On a recent visit, dozens of people - some clearly worshippers, others curious sightseers - queued up along the street outside as they waited to go through stringent security checks. Inside, Russian Orthodox women covered their heads to pray, some of them kissing ornate paintings of saints. The rest of the complex, consisting of cube-like buildings with frosted glass concealing everything inside, was closed off to visitors.

The story of the cathedral goes back to 2009 when then president Nicolas Sarkozy, keen to improve Franco-Russian relations, made sure Moscow secured the valuable piece of real estate. Saudi Arabia had also been interested in the vacant plot and hoped to build an embassy and mosque there. Russia footed the entire €170m bill for the complex. "There was nothing wrong with building a new church but nobody wanted to confront Russia's ulterior motives for creating what will inevitably become a symbol of Russian power in the heart of Paris," one French diplomat told 'Le Monde' newspaper.

According to reports in the French media last year, the French intelligence services were taking no chances, installing jamming devices around the complex to prevent electronic surveillance of nearby government offices.

Under Mr Putin, the Russian Orthodox church of the Moscow Patriarchate has become a key element of the country's soft power, working closely with the Kremlin to further common interests.

Funded by Russia's post-communist oligarchs, it has established a network of tens of thousands of churches at home and abroad. Many of the overseas outposts - like the complex in Paris - promote Russian culture through language lessons and other activities.

But under its head, Patriarch Kirill, the Russian Orthodox church has also worked with the Kremlin on foreign policy matters: Patriarch Kirill visited Syrian president Bashar al-Assad in Damascus - before Moscow intervened militarily in support of Mr Assad - and the church was involved in mediating the Ukraine crisis. Mr Putin regularly attends events organised by the Moscow Patriarchate and praises it as a defender of national identity.

Mr Putin was expected to attend the Paris cathedral's opening - which was overseen by Patriarch Kirill - along with his French counterpart François Hollande last year but the visit did not go ahead amid tensions between France and Russia over Moscow's veto of a draft UN Security Council resolution on Syria.

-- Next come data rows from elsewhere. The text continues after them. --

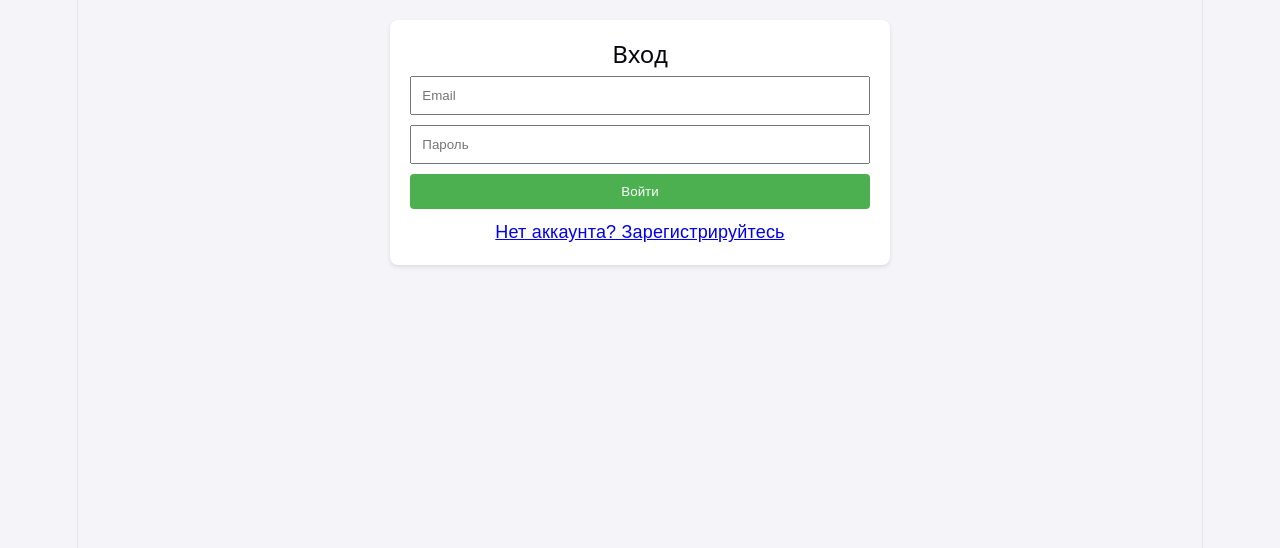
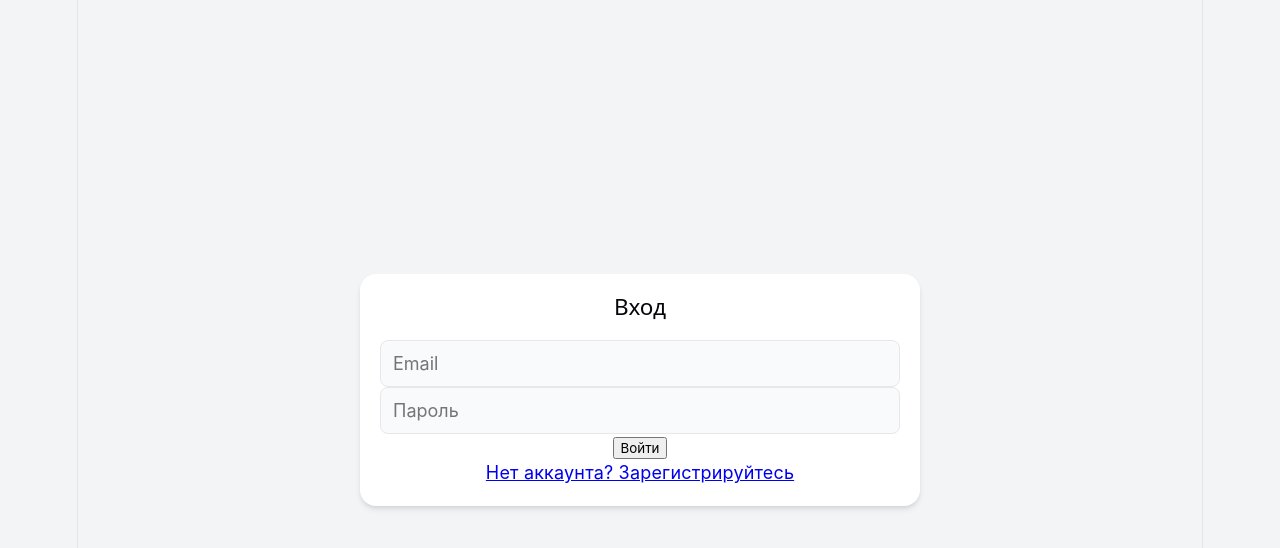
Before and after one commit to mrzamay/ocr-fuel-tracker, a Vue app in the folder frontend/: page /login in a window 1280 px wide. Shown: the top 548 px of the page. Built offline with nearby package versions, Linux system fonts and the light colour scheme.

Commit message:
Выполнен шаг 2

```diff
--- a/frontend/src/App.vue
+++ b/frontend/src/App.vue
@@ -1,89 +1,243 @@
 <script setup>
+import { useAuthStore } from './store/auth'
+import { useRouter, useRoute } from 'vue-router'
 import { onMounted, onUnmounted } from 'vue'
-import { useAuthStore } from './store/auth'
-import { useRouter } from 'vue-router'
 import { getOfflineRecords, deleteOfflineRecord } from './utils/db'
 import api from './api'
 
 const auth = useAuthStore()
 const router = useRouter()
+const route = useRoute()
+
+const syncOfflineData = async () => {
+  if (!auth.isAuthenticated) return
+  const records = await getOfflineRecords()
+  if (records.length === 0) return
+
+  let syncedCount = 0
+  for (const record of records) {
+    const formData = new FormData()
+    formData.append('receipt_image', record.file)
+    try {
+      await api.post('/records', formData, {
+        headers: { 'Content-Type': 'multipart/form-data' }
+      })
+      await deleteOfflineRecord(record.id)
+      syncedCount++
+    } catch (e) {
+      console.error('Ошибка оффлайн синхронизации', e)
+    }
+  }
+  if (syncedCount > 0) {
+    alert(`Синхронизировано ${syncedCount} чеков!`)
+    if (route.path === '/history' || route.path === '/') router.go(0)
+  }
+}
+
+onMounted(() => {
+  window.addEventListener('online', syncOfflineData)
+  if (navigator.onLine) syncOfflineData()
+})
+
+onUnmounted(() => {
+  window.removeEventListener('online', syncOfflineData)
+})
 
 const logout = async () => {
   auth.logout()
   router.push('/login')
 }
-
-// Функция синхронизации
-const syncOfflineData = async () => {
-  if (!auth.isAuthenticated) return
-
-  const records = await getOfflineRecords()
-  if (records.length === 0) return
-
-  console.log('Начало синхронизации оффлайн записей...')
-  let syncedCount = 0
-
-  for (const record of records) {
-    const formData = new FormData()
-    formData.append('receipt_image', record.file)
-
-    try {
-      await api.post('/records', formData, {
-        headers: { 'Content-Type': 'multipart/form-data' }
-      })
-      // Если успешно загрузилось, удаляем из локальной БД
-      await deleteOfflineRecord(record.id)
-      syncedCount++
-    } catch (e) {
-      console.error('Ошибка синхронизации записи', record.id, e)
-    }
-  }
-
-  if (syncedCount > 0) {
-    alert(`Синхронизация завершена: ${syncedCount} чек(ов) отправлено на сервер.`)
-    // Перезагружаем текущую страницу, чтобы обновить историю
-    router.go(0)
-  }
-}
-
-onMounted(() => {
-  // Слушаем появление интернета
-  window.addEventListener('online', syncOfflineData)
-
-  // Пытаемся синхронизировать при загрузке приложения, если сеть уже есть
-  if (navigator.onLine) {
-    syncOfflineData()
-  }
-})
-
-onUnmounted(() => {
-  window.removeEventListener('online', syncOfflineData)
-})
 </script>
 
 <template>
-  <div class="app-container">
-    <nav v-if="auth.isAuthenticated" class="navbar">
-      <router-link to="/">Дашборд</router-link>
-      <router-link to="/history">История</router-link>
-      <router-link to="/upload">Скан чека</router-link>
-      <button @click="logout" class="logout-btn">Выход</button>
+  <div class="app-layout">
+    <!-- Header -->
+    <header class="top-header" v-if="auth.isAuthenticated">
+      <h1>⛽ FuelTracker</h1>
+      <button @click="logout" class="btn-icon">
+        <svg viewBox="0 0 24 24" width="24" height="24" stroke="currentColor" stroke-width="2" fill="none">
+          <path d="M9 21H5a2 2 0 0 1-2-2V5a2 2 0 0 1 2-2h4M16 17l5-5-5-5M21 12H9" />
+        </svg>
+      </button>
+    </header>
+
+    <!-- Main Content -->
+    <main class="main-content" :class="{ 'no-padding': !auth.isAuthenticated }">
+      <router-view v-slot="{ Component }">
+        <transition name="fade" mode="out-in">
+          <component :is="Component" />
+        </transition>
+      </router-view>
+    </main>
+
+    <!-- Bottom Navigation (Mobile Style) -->
+    <nav class="bottom-nav" v-if="auth.isAuthenticated">
+      <router-link to="/" class="nav-item">
+        <svg viewBox="0 0 24 24" width="24" height="24" stroke="currentColor" stroke-width="2" fill="none">
+          <rect x="3" y="3" width="18" height="18" rx="2" ry="2"/>
+          <line x1="3" y1="9" x2="21" y2="9"/>
+          <line x1="9" y1="21" x2="9" y2="9"/>
+        </svg>
+        <span>Дашборд</span>
+      </router-link>
+
+      <router-link to="/upload" class="nav-item nav-main">
+        <div class="nav-fab">
+          <svg viewBox="0 0 24 24" width="28" height="28" stroke="currentColor" stroke-width="2" fill="none">
+            <line x1="12" y1="5" x2="12" y2="19"/><line x1="5" y1="12" x2="19" y2="12"/>
+          </svg>
+        </div>
+      </router-link>
+
+      <router-link to="/history" class="nav-item">
+        <svg viewBox="0 0 24 24" width="24" height="24" stroke="currentColor" stroke-width="2" fill="none">
+          <line x1="8" y1="6" x2="21" y2="6"/><line x1="8" y1="12" x2="21" y2="12"/><line x1="8" y1="18" x2="21" y2="18"/>
+          <line x1="3" y1="6" x2="3.01" y2="6"/><line x1="3" y1="12" x2="3.01" y2="12"/><line x1="3" y1="18" x2="3.01" y2="18"/>
+        </svg>
+        <span>История</span>
+      </router-link>
     </nav>
-    <main class="content">
-      <router-view></router-view>
-    </main>
   </div>
 </template>
 
 <style>
-/* Базовые стили */
-body { margin: 0; font-family: Arial, sans-serif; background: #f4f4f9; }
-.app-container { max-width: 800px; margin: 0 auto; padding: 20px; }
-.navbar { display: flex; gap: 15px; padding: 15px; background: #fff; border-radius: 8px; margin-bottom: 20px; box-shadow: 0 2px 4px rgba(0,0,0,0.1); }
-.navbar a { text-decoration: none; color: #333; font-weight: bold; }
-.navbar a.router-link-active { color: #4CAF50; }
-.logout-btn { margin-left: auto; background: #ff4c4c; color: white; border: none; padding: 5px 10px; border-radius: 4px; cursor: pointer; }
-.card { background: #fff; padding: 20px; border-radius: 8px; box-shadow: 0 2px 4px rgba(0,0,0,0.1); }
-input, button { padding: 10px; margin-bottom: 10px; width: 100%; box-sizing: border-box; }
-button { background: #4CAF50; color: white; border: none; border-radius: 4px; cursor: pointer; }
+/* CSS Variables */
+:root {
+  --primary: #4F46E5;
+  --primary-hover: #4338CA;
+  --bg-color: #F3F4F6;
+  --card-bg: #FFFFFF;
+  --text-main: #1F2937;
+  --text-muted: #6B7280;
+  --danger: #EF4444;
+  --radius: 16px;
+  --shadow: 0 4px 6px -1px rgba(0, 0, 0, 0.1), 0 2px 4px -1px rgba(0, 0, 0, 0.06);
+}
+
+* { box-sizing: border-box; font-family: 'Inter', -apple-system, BlinkMacSystemFont, sans-serif; }
+body { margin: 0; background-color: var(--bg-color); color: var(--text-main); -webkit-tap-highlight-color: transparent; }
+
+.app-layout {
+  display: flex;
+  flex-direction: column;
+  height: 100vh;
+  max-width: 600px;
+  margin: 0 auto;
+  background: var(--bg-color);
+  position: relative;
+}
+
+/* Header */
+.top-header {
+  display: flex;
+  justify-content: space-between;
+  align-items: center;
+  padding: 15px 20px;
+  background: var(--card-bg);
+  box-shadow: 0 1px 3px rgba(0,0,0,0.05);
+  z-index: 10;
+}
+.top-header h1 { margin: 0; font-size: 1.2rem; font-weight: 700; color: var(--primary); }
+.btn-icon { background: none; border: none; padding: 5px; color: var(--text-muted); cursor: pointer; }
+
+/* Main Content */
+.main-content {
+  flex: 1;
+  overflow-y: auto;
+  padding: 20px;
+  padding-bottom: 90px; /* Space for bottom nav */
+}
+.main-content.no-padding { padding-bottom: 20px; display: flex; align-items: center; }
+
+/* Bottom Nav */
+.bottom-nav {
+  position: fixed;
+  bottom: 0;
+  width: 100%;
+  max-width: 600px;
+  background: var(--card-bg);
+  display: flex;
+  justify-content: space-around;
+  align-items: center;
+  padding: 10px 0;
+  padding-bottom: env(safe-area-inset-bottom, 10px);
+  box-shadow: 0 -4px 10px rgba(0,0,0,0.05);
+  border-top-left-radius: 20px;
+  border-top-right-radius: 20px;
+  z-index: 20;
+}
+
+.nav-item {
+  display: flex;
+  flex-direction: column;
+  align-items: center;
+  text-decoration: none;
+  color: var(--text-muted);
+  font-size: 0.75rem;
+  gap: 4px;
+  width: 33%;
+}
+
+.nav-item.router-link-active { color: var(--primary); font-weight: 600; }
+
+.nav-main { position: relative; }
+.nav-fab {
+  background: var(--primary);
+  color: white;
+  width: 56px;
+  height: 56px;
+  border-radius: 50%;
+  display: flex;
+  align-items: center;
+  justify-content: center;
+  position: absolute;
+  bottom: -5px;
+  box-shadow: 0 4px 12px rgba(79, 70, 229, 0.4);
+  transition: transform 0.2s;
+}
+.nav-fab:active { transform: scale(0.95); }
+
+/* Global UI Classes */
+.card {
+  background: var(--card-bg);
+  padding: 20px;
+  border-radius: var(--radius);
+  box-shadow: var(--shadow);
+  margin-bottom: 20px;
+}
+.card h2 { margin-top: 0; margin-bottom: 20px; font-size: 1.25rem; }
+
+.input-group { margin-bottom: 15px; }
+.input-group label { display: block; margin-bottom: 5px; font-size: 0.85rem; color: var(--text-muted); font-weight: 500; }
+input, select {
+  width: 100%;
+  padding: 12px;
+  border: 1px solid #E5E7EB;
+  border-radius: 8px;
+  font-size: 1rem;
+  background: #F9FAFB;
+  outline: none;
+  transition: border 0.2s;
+}
+input:focus, select:focus { border-color: var(--primary); background: #fff; }
+
+.btn-primary {
+  width: 100%;
+  background: var(--primary);
+  color: white;
+  border: none;
+  padding: 14px;
+  border-radius: 8px;
+  font-size: 1rem;
+  font-weight: 600;
+  cursor: pointer;
+  box-shadow: 0 2px 4px rgba(79, 70, 229, 0.2);
+  transition: background 0.2s;
+}
+.btn-primary:hover { background: var(--primary-hover); }
+.btn-primary:disabled { background: #9CA3AF; cursor: not-allowed; box-shadow: none; }
+
+/* Transitions */
+.fade-enter-active, .fade-leave-active { transition: opacity 0.15s ease; }
+.fade-enter-from, .fade-leave-to { opacity: 0; }
 </style>
```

Given the close relationship between the Kremlin and the Russian Orthodox church under Patriarch Kirill, the Paris cathedral complex has fed the concerns of those already worried about Moscow's attempts to gain influence in Europe, including its support for far-right Eurosceptic movements and parties across the continent.

In France, the increasingly popular Front National, whose leader Marine Le Pen is expected to perform well in presidential elections in April, has received loans from Russian banks.

In the run-up to this week's elections in the Netherlands, Dutch officials feared Russian interference in support of the controversial populist Geert Wilders, whose anti-immigration and anti-Islam platform was ultimately rejected in favour of the centre-right party of prime minister Mark Rutte. Germany has also voiced concern about possible Russian meddling in its general election this September.

Last November, the European Parliament passed a resolution deploring what it called "anti-EU propaganda" by Moscow, referring to how the Kremlin has tried to frame it in ways that might appeal to Christian sentiment across Europe.

"The Russian government is employing a wide range of tools and instruments - think-tanks and special foundations, special authorities, multilingual TV stations, pseudo-news agencies and multimedia services - as well as cross-border social and religious groups, since the regime wants to present itself as the only defender of traditional Christian values," it said.

Russian attempts to exercise soft power in Europe takes many forms, of which the eye-catching Paris cathedral is just one.

Irish Independent